WORK INSTRUCTION:
Leaving out the images, reproduce every line of the data that follows exactly.

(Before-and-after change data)
■ ■ ■ ■

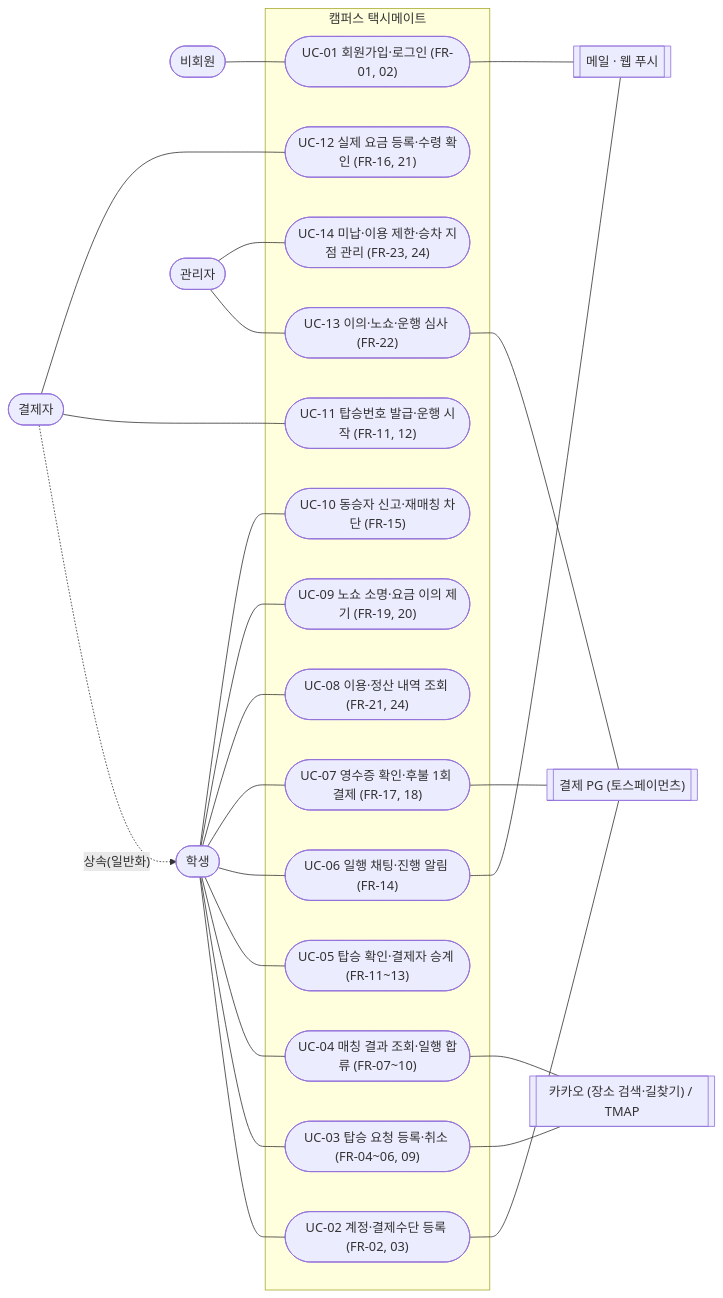
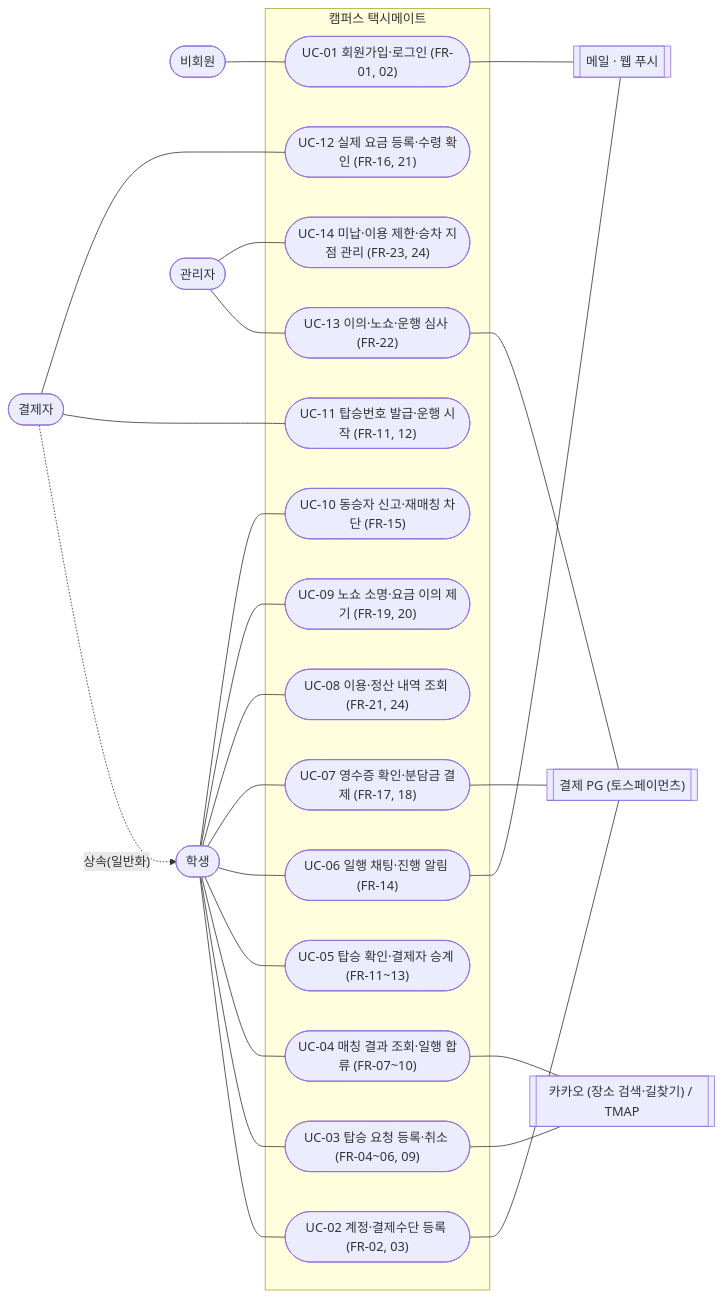
The diagram in docs/02-requirements/use-cases.md (djgfif/campus-taximate), drawn with Mermaid before and after one commit. The commit also changed other lines of this file and 11 other files, not shown here.

````diff
--- a/docs/02-requirements/use-cases.md
+++ b/docs/02-requirements/use-cases.md
@@ -26,55 +26,55 @@
 ```mermaid
 flowchart LR
   Guest(["비회원"])
   Student(["학생"])
   Payer(["결제자"])
   Admin(["관리자"])
 
   Payer -.->|"상속(일반화)"| Student
 
   subgraph System["캠퍼스 택시메이트"]
     UC01(["UC-01 회원가입·로그인 (FR-01, 02)"])
     UC02(["UC-02 계정·결제수단 등록 (FR-02, 03)"])
     UC03(["UC-03 탑승 요청 등록·취소 (FR-04~06, 09)"])
     UC04(["UC-04 매칭 결과 조회·일행 합류 (FR-07~10)"])
     UC05(["UC-05 탑승 확인·결제자 승계 (FR-11~13)"])
     UC06(["UC-06 일행 채팅·진행 알림 (FR-14)"])
-    UC07(["UC-07 영수증 확인·후불 1회 결제 (FR-17, 18)"])
+    UC07(["UC-07 영수증 확인·분담금 결제 (FR-17, 18)"])
     UC08(["UC-08 이용·정산 내역 조회 (FR-21, 24)"])
     UC09(["UC-09 노쇼 소명·요금 이의 제기 (FR-19, 20)"])
     UC10(["UC-10 동승자 신고·재매칭 차단 (FR-15)"])
     UC11(["UC-11 탑승번호 발급·운행 시작 (FR-11, 12)"])
     UC12(["UC-12 실제 요금 등록·수령 확인 (FR-16, 21)"])
     UC13(["UC-13 이의·노쇼·운행 심사 (FR-22)"])
     UC14(["UC-14 미납·이용 제한·승차 지점 관리 (FR-23, 24)"])
   end
 
   ExtRoute[["카카오 (장소 검색·길찾기) / TMAP"]]
   ExtPay[["결제 PG (토스페이먼츠)"]]
   ExtMail[["메일 · 웹 푸시"]]
 
   Guest --- UC01
   Student --- UC02
   Student --- UC03
   Student --- UC04
   Student --- UC05
   Student --- UC06
   Student --- UC07
   Student --- UC08
   Student --- UC09
   Student --- UC10
 
   Payer --- UC11
   Payer --- UC12
 
   Admin --- UC13
   Admin --- UC14
 
   UC01 --- ExtMail
   UC02 --- ExtPay
   UC03 --- ExtRoute
   UC04 --- ExtRoute
   UC06 --- ExtMail
   UC07 --- ExtPay
   UC13 --- ExtPay
 ```
````
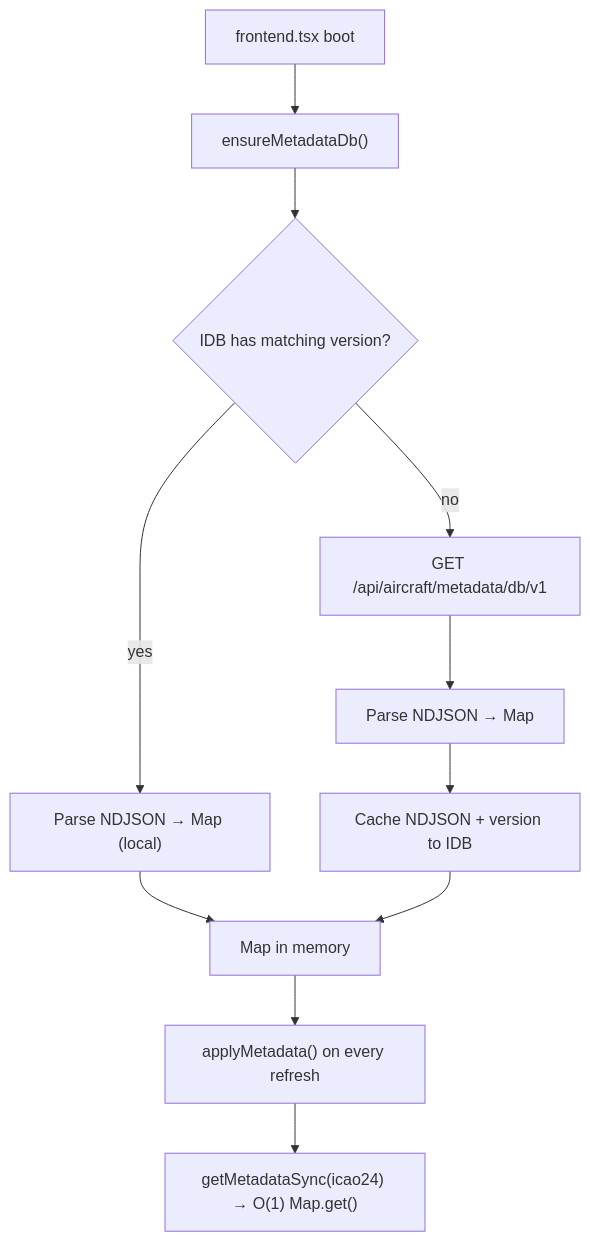
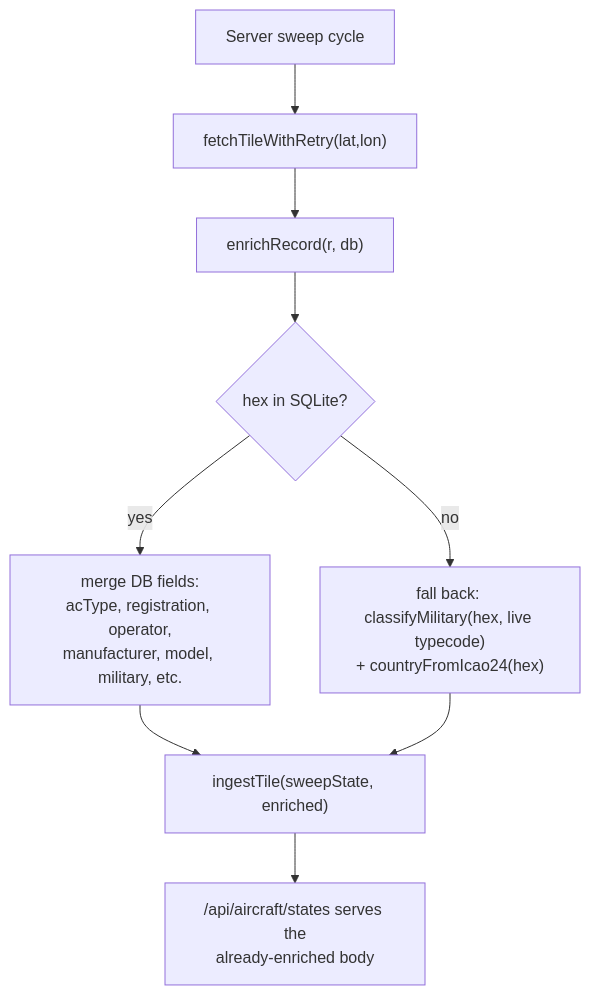
The fourth of 4 diagrams in docs/data-flow.md (iiTONELOC/sigint), drawn with Mermaid before and after one commit. The commit also changed other lines of this file and 22 other files, not shown here.

````diff
--- a/docs/data-flow.md
+++ b/docs/data-flow.md
@@ -402,13 +402,11 @@
 ```mermaid
 flowchart TD
-    Boot["frontend.tsx boot"] --> EnsureDB["ensureMetadataDb()"]
-    EnsureDB --> CheckIDB{"IDB has matching version?"}
-    CheckIDB -->|"yes"| ParseLocal["Parse NDJSON → Map (local)"]
-    CheckIDB -->|"no"| FetchDB["GET /api/aircraft/metadata/db/v1"]
-    FetchDB --> ParseFetch["Parse NDJSON → Map"]
-    ParseFetch --> PersistIDB["Cache NDJSON + version to IDB"]
-    ParseLocal --> Ready["Map<icao24, AircraftMetadata> in memory"]
-    PersistIDB --> Ready
-    Ready --> Apply["applyMetadata() on every refresh"]
-    Apply --> Sync["getMetadataSync(icao24) → O(1) Map.get()"]
+    Sweep["Server sweep cycle"] --> Fetch["fetchTileWithRetry(lat,lon)"]
+    Fetch --> Enrich["enrichRecord(r, db)"]
+    Enrich --> Hex{"hex in SQLite?"}
+    Hex -->|"yes"| Merge["merge DB fields:<br/>acType, registration, operator,<br/>manufacturer, model, military, etc."]
+    Hex -->|"no"| Fallback["fall back: classifyMilitary(hex, live typecode)<br/>+ countryFromIcao24(hex)"]
+    Merge --> Ingest["ingestTile(sweepState, enriched)"]
+    Fallback --> Ingest
+    Ingest --> Serve["/api/aircraft/states serves the<br/>already-enriched body"]
 ```
````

■ ■ ■ ■

RESULT BELOW:
The diagram in docs/02-requirements/use-cases.md (djgfif/campus-taximate), drawn with Mermaid before and after one commit. The commit also changed other lines of this file and 11 other files, not shown here.

````diff
--- a/docs/02-requirements/use-cases.md
+++ b/docs/02-requirements/use-cases.md
@@ -26,55 +26,55 @@
 ```mermaid
 flowchart LR
   Guest(["비회원"])
   Student(["학생"])
   Payer(["결제자"])
   Admin(["관리자"])
 
   Payer -.->|"상속(일반화)"| Student
 
   subgraph System["캠퍼스 택시메이트"]
     UC01(["UC-01 회원가입·로그인 (FR-01, 02)"])
     UC02(["UC-02 계정·결제수단 등록 (FR-02, 03)"])
     UC03(["UC-03 탑승 요청 등록·취소 (FR-04~06, 09)"])
     UC04(["UC-04 매칭 결과 조회·일행 합류 (FR-07~10)"])
     UC05(["UC-05 탑승 확인·결제자 승계 (FR-11~13)"])
     UC06(["UC-06 일행 채팅·진행 알림 (FR-14)"])
-    UC07(["UC-07 영수증 확인·후불 1회 결제 (FR-17, 18)"])
+    UC07(["UC-07 영수증 확인·분담금 결제 (FR-17, 18)"])
     UC08(["UC-08 이용·정산 내역 조회 (FR-21, 24)"])
     UC09(["UC-09 노쇼 소명·요금 이의 제기 (FR-19, 20)"])
     UC10(["UC-10 동승자 신고·재매칭 차단 (FR-15)"])
     UC11(["UC-11 탑승번호 발급·운행 시작 (FR-11, 12)"])
     UC12(["UC-12 실제 요금 등록·수령 확인 (FR-16, 21)"])
     UC13(["UC-13 이의·노쇼·운행 심사 (FR-22)"])
     UC14(["UC-14 미납·이용 제한·승차 지점 관리 (FR-23, 24)"])
   end
 
   ExtRoute[["카카오 (장소 검색·길찾기) / TMAP"]]
   ExtPay[["결제 PG (토스페이먼츠)"]]
   ExtMail[["메일 · 웹 푸시"]]
 
   Guest --- UC01
   Student --- UC02
   Student --- UC03
   Student --- UC04
   Student --- UC05
   Student --- UC06
   Student --- UC07
   Student --- UC08
   Student --- UC09
   Student --- UC10
 
   Payer --- UC11
   Payer --- UC12
 
   Admin --- UC13
   Admin --- UC14
 
   UC01 --- ExtMail
   UC02 --- ExtPay
   UC03 --- ExtRoute
   UC04 --- ExtRoute
   UC06 --- ExtMail
   UC07 --- ExtPay
   UC13 --- ExtPay
 ```
````
The fourth of 4 diagrams in docs/data-flow.md (iiTONELOC/sigint), drawn with Mermaid before and after one commit. The commit also changed other lines of this file and 22 other files, not shown here.

````diff
--- a/docs/data-flow.md
+++ b/docs/data-flow.md
@@ -402,13 +402,11 @@
 ```mermaid
 flowchart TD
-    Boot["frontend.tsx boot"] --> EnsureDB["ensureMetadataDb()"]
-    EnsureDB --> CheckIDB{"IDB has matching version?"}
-    CheckIDB -->|"yes"| ParseLocal["Parse NDJSON → Map (local)"]
-    CheckIDB -->|"no"| FetchDB["GET /api/aircraft/metadata/db/v1"]
-    FetchDB --> ParseFetch["Parse NDJSON → Map"]
-    ParseFetch --> PersistIDB["Cache NDJSON + version to IDB"]
-    ParseLocal --> Ready["Map<icao24, AircraftMetadata> in memory"]
-    PersistIDB --> Ready
-    Ready --> Apply["applyMetadata() on every refresh"]
-    Apply --> Sync["getMetadataSync(icao24) → O(1) Map.get()"]
+    Sweep["Server sweep cycle"] --> Fetch["fetchTileWithRetry(lat,lon)"]
+    Fetch --> Enrich["enrichRecord(r, db)"]
+    Enrich --> Hex{"hex in SQLite?"}
+    Hex -->|"yes"| Merge["merge DB fields:<br/>acType, registration, operator,<br/>manufacturer, model, military, etc."]
+    Hex -->|"no"| Fallback["fall back: classifyMilitary(hex, live typecode)<br/>+ countryFromIcao24(hex)"]
+    Merge --> Ingest["ingestTile(sweepState, enriched)"]
+    Fallback --> Ingest
+    Ingest --> Serve["/api/aircraft/states serves the<br/>already-enriched body"]
 ```
````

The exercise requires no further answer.